◆ WHAT YOU WILL DO ◆
In the listing below, count the lines with "string" and report only the figure.

+===+

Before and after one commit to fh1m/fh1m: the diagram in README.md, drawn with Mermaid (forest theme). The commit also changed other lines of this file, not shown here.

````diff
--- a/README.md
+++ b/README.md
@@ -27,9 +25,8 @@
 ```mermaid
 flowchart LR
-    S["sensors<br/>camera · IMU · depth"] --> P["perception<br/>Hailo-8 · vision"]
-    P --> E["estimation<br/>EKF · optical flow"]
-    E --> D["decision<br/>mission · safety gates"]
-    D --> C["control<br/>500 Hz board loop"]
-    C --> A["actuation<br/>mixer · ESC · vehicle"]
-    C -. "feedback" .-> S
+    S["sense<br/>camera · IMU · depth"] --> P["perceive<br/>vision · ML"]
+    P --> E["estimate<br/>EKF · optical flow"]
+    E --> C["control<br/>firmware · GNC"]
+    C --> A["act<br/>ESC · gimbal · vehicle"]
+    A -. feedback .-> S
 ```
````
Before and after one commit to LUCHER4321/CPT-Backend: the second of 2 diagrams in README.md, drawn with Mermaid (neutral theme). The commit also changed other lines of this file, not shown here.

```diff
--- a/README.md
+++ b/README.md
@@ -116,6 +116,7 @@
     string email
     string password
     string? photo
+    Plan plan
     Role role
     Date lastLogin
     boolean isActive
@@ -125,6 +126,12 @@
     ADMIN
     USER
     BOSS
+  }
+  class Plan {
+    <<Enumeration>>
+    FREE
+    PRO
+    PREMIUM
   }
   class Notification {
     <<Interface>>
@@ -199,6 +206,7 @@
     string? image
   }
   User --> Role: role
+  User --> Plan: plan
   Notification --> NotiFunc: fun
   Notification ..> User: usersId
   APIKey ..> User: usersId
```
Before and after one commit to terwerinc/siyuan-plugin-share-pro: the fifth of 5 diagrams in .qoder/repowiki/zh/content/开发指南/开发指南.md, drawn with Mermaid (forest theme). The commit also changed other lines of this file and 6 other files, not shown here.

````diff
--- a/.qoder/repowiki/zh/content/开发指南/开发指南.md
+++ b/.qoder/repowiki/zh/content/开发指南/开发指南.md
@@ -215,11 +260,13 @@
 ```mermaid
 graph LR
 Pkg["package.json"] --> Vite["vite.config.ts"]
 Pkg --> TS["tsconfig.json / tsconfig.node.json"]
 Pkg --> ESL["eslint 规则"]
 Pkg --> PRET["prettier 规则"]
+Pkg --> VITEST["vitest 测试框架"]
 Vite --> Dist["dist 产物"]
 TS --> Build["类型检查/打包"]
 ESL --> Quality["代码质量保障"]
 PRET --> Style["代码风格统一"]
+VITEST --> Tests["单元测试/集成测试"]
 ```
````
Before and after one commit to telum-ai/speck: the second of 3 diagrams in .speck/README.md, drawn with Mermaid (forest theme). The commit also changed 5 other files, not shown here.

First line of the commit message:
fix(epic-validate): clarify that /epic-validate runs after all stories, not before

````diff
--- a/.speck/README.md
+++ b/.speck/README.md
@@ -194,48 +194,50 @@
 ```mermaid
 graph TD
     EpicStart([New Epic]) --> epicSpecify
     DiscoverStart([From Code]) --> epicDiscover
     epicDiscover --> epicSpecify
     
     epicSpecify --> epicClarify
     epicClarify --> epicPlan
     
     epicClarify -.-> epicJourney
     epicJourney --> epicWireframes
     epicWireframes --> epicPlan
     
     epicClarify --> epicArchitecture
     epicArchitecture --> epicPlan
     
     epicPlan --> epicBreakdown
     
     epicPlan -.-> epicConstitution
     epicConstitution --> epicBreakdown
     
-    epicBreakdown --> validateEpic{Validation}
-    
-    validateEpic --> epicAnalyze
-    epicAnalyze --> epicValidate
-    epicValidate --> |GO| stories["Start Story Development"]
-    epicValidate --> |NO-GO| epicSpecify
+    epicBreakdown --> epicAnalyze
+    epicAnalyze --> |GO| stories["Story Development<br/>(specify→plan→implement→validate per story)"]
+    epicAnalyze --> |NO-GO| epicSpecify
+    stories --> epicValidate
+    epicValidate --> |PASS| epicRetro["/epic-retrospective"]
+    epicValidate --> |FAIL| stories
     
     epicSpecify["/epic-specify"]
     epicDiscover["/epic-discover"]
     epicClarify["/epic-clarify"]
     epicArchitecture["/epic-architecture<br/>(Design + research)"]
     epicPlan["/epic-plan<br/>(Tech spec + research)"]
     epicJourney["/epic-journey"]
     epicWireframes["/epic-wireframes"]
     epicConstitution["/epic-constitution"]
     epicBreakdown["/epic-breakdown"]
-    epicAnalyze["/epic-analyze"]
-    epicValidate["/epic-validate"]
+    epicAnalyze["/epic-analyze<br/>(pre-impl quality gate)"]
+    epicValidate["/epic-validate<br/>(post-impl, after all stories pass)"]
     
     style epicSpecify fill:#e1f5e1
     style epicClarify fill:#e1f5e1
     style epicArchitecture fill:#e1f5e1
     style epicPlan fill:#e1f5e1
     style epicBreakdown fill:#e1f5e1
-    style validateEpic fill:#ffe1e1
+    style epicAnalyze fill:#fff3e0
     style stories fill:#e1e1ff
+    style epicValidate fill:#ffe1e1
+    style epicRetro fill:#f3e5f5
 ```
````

+===+

◆ ANSWER SPACE ◆
4